What is being asked> From the records below, copy the lines that include "autocomplete".

Provided data>
- - - - - - -

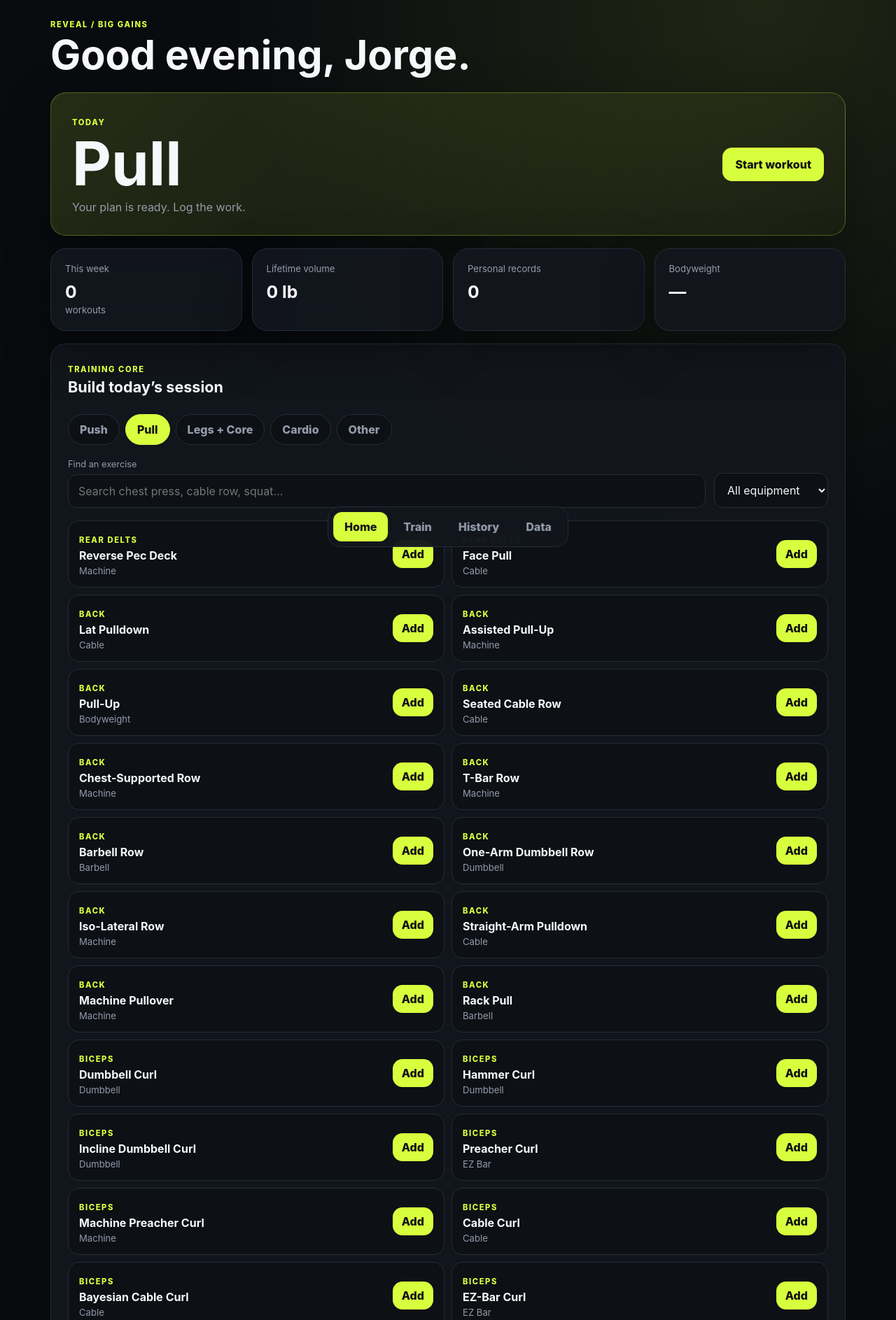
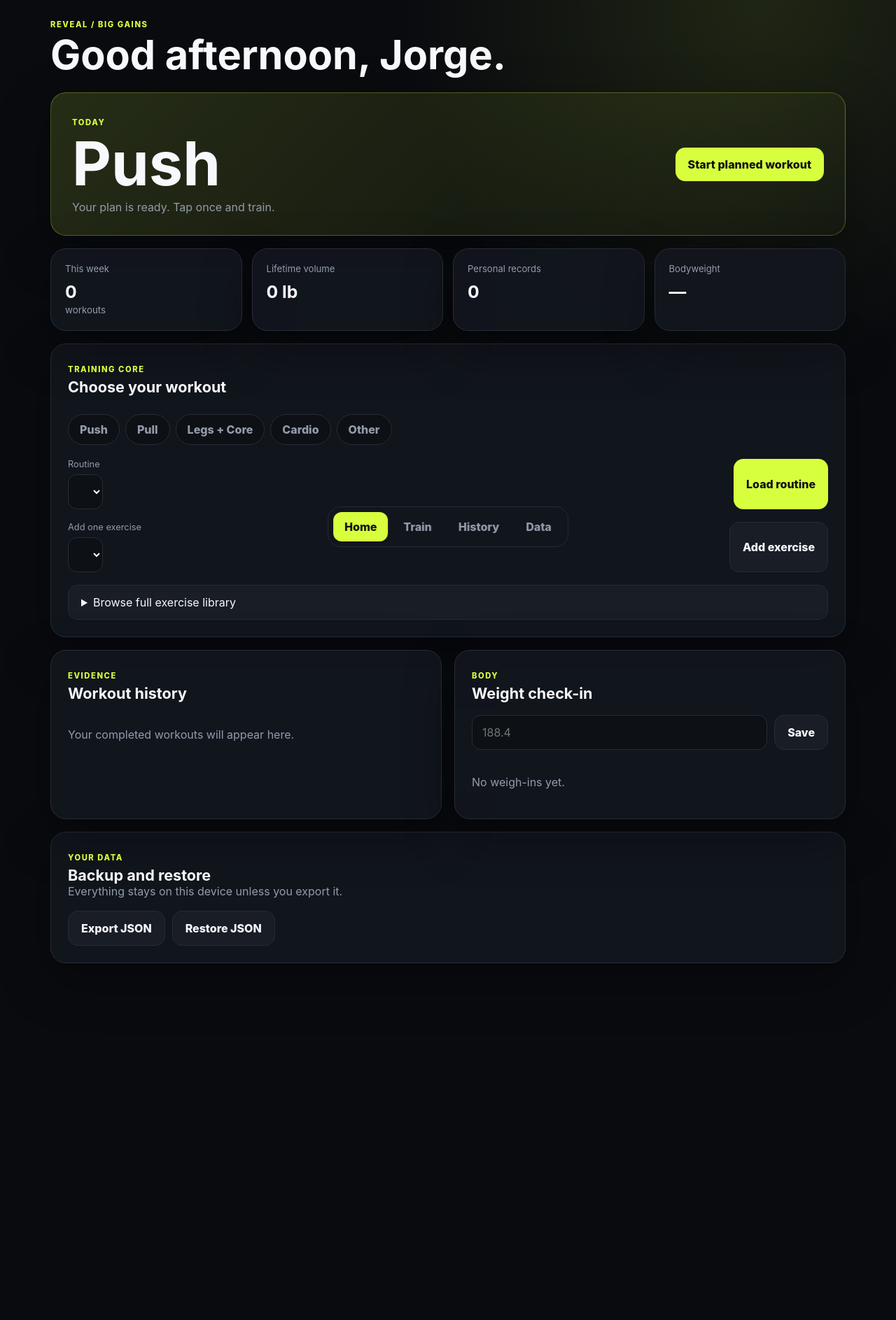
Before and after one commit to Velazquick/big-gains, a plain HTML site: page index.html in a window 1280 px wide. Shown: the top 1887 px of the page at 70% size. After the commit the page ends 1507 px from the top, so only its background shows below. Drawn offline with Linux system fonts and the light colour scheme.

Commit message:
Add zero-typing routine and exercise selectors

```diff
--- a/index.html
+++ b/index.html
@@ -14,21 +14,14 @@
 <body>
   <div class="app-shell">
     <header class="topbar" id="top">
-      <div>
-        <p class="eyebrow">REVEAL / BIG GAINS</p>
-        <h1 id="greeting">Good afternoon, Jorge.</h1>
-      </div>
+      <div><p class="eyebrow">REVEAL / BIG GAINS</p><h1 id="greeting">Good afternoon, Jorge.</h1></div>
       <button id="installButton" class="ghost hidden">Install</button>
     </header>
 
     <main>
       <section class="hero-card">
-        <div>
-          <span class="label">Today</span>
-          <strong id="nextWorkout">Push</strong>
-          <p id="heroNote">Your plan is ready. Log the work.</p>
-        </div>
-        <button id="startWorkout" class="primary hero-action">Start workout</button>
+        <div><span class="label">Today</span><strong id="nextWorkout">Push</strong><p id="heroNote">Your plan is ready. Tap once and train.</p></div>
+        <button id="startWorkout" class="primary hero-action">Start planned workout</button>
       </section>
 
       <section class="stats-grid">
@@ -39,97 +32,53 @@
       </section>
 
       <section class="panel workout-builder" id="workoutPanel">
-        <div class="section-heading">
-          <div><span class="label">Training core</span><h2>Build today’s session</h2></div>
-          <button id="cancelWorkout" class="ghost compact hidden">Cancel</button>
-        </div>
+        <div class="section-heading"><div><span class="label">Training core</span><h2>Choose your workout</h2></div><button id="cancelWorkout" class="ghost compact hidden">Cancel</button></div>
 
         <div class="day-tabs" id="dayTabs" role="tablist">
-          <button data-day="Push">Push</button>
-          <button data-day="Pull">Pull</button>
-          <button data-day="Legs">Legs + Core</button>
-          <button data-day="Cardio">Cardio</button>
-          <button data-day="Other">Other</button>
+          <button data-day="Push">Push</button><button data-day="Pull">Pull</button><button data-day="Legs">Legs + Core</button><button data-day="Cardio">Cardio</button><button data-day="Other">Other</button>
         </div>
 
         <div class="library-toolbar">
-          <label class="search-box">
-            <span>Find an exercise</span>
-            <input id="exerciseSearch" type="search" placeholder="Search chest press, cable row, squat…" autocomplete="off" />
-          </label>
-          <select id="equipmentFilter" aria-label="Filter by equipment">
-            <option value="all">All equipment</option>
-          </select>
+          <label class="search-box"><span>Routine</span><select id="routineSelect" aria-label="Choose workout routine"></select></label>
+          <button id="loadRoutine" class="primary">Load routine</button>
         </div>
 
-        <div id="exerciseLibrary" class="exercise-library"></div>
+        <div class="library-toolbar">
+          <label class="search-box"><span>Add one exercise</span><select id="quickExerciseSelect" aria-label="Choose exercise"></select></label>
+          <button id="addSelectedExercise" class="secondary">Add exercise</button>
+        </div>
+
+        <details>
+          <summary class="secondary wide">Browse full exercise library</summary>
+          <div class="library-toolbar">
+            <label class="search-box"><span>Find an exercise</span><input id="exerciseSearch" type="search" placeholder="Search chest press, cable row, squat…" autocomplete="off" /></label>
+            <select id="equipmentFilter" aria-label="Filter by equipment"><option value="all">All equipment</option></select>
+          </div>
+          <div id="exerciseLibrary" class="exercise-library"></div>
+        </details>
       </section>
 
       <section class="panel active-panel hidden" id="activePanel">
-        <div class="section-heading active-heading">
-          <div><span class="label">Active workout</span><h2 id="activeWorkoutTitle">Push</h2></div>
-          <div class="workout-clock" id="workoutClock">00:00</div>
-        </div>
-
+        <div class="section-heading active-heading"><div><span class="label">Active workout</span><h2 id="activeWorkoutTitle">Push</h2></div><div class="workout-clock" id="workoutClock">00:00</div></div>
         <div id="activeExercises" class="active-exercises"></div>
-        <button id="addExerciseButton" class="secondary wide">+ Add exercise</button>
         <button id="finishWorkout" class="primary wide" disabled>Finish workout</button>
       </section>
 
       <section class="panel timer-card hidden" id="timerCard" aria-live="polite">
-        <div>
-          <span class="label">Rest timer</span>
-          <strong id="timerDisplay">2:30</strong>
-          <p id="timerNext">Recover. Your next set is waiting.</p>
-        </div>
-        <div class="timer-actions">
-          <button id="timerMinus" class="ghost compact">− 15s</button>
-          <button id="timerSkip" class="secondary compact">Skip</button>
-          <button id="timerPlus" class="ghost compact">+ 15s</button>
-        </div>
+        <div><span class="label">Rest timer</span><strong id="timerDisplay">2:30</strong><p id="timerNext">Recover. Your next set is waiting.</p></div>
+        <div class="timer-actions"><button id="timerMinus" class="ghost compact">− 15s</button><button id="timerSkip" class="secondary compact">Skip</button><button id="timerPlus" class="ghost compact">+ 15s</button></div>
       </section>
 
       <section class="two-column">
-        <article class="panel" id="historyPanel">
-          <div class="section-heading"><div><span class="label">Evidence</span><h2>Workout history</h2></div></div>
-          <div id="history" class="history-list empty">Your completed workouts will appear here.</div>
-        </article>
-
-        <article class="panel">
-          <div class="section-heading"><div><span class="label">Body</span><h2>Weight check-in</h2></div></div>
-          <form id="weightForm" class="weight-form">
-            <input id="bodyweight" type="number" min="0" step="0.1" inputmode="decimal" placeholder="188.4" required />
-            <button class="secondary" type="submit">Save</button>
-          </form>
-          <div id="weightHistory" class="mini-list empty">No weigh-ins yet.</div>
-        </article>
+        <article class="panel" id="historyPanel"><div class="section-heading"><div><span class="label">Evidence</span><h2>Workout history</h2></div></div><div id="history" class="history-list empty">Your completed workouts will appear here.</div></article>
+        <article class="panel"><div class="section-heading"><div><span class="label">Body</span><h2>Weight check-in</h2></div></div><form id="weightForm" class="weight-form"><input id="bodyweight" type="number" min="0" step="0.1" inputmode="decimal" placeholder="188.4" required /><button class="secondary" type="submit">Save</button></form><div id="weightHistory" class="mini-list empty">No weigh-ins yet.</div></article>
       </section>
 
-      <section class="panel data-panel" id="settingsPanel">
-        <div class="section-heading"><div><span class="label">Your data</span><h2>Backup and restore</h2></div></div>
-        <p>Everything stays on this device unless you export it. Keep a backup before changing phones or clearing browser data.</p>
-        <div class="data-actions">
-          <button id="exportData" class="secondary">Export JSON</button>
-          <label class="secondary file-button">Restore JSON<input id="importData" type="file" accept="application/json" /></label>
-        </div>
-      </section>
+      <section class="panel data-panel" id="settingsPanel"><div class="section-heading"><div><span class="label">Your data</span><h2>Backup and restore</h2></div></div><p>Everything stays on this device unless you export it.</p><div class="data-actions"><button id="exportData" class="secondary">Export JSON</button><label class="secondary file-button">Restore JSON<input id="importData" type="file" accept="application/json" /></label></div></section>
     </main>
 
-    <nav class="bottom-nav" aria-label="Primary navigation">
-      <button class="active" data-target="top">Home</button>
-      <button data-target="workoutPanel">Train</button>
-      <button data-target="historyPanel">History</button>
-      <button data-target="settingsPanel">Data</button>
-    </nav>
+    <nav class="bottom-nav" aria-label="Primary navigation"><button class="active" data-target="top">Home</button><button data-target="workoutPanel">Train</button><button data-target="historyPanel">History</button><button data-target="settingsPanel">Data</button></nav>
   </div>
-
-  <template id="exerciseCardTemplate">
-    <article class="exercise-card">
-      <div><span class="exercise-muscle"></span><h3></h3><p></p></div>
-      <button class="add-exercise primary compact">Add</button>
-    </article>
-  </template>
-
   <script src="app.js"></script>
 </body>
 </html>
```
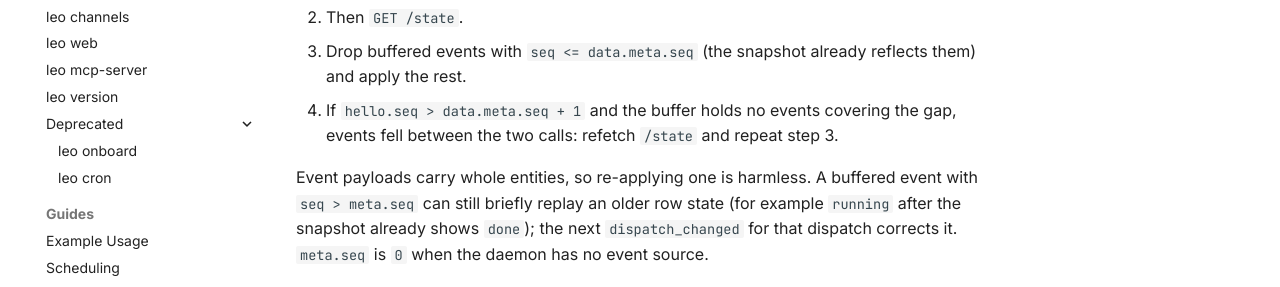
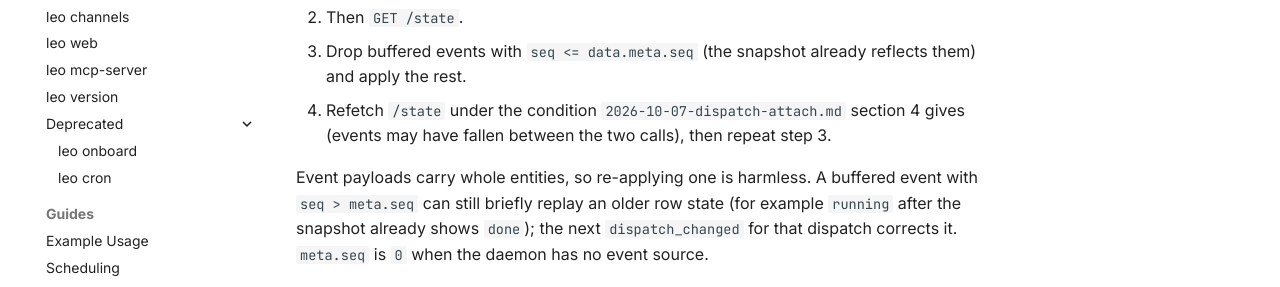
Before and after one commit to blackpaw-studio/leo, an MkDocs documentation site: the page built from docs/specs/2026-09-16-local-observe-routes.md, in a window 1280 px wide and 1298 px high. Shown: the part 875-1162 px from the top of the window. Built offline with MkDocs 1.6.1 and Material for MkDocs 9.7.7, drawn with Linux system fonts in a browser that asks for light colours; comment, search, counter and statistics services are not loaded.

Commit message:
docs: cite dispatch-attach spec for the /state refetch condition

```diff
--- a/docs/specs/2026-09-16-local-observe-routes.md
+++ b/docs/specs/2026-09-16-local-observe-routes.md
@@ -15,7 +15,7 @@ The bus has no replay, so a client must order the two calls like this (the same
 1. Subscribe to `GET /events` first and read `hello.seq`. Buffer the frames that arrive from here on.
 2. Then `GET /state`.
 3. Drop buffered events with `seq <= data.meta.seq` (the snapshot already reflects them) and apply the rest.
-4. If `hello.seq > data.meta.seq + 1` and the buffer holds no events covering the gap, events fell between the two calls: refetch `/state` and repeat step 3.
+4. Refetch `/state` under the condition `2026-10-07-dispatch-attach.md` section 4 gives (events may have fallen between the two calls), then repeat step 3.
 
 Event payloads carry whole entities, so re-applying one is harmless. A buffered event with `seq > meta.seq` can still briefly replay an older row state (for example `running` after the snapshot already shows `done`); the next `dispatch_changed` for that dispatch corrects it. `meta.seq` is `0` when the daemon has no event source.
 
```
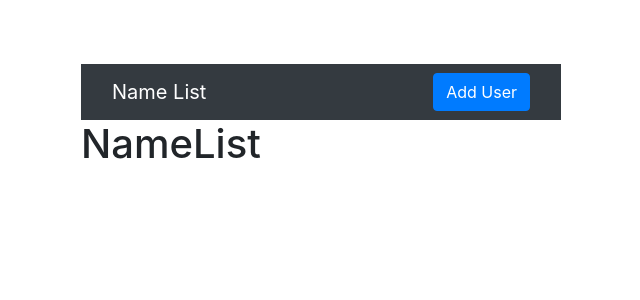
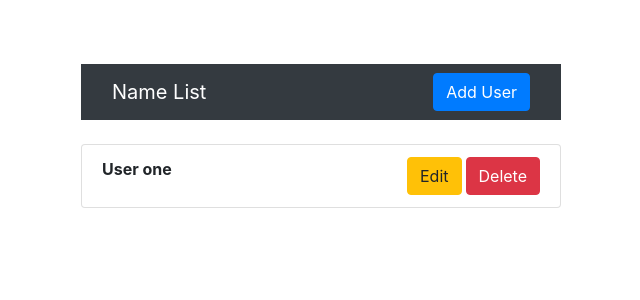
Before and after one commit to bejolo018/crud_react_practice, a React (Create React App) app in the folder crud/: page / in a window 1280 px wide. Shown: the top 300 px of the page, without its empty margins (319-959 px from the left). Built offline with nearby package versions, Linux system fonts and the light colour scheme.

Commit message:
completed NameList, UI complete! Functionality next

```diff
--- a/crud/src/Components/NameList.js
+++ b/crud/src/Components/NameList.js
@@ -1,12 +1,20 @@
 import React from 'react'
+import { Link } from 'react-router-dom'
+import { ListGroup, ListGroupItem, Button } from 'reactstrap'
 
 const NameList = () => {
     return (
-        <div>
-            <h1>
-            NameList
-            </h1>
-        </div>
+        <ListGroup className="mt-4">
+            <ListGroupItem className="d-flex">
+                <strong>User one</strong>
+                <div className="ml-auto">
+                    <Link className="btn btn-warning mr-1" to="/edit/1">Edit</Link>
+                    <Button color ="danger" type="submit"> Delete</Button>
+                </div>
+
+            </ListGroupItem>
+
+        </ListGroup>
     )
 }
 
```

- - - - - - -

Written reply>
-            <input id="exerciseSearch" type="search" placeholder="Search chest press, cable row, squat…" autocomplete="off" />
+            <label class="search-box"><span>Find an exercise</span><input id="exerciseSearch" type="search" placeholder="Search chest press, cable row, squat…" autocomplete="off" /></label>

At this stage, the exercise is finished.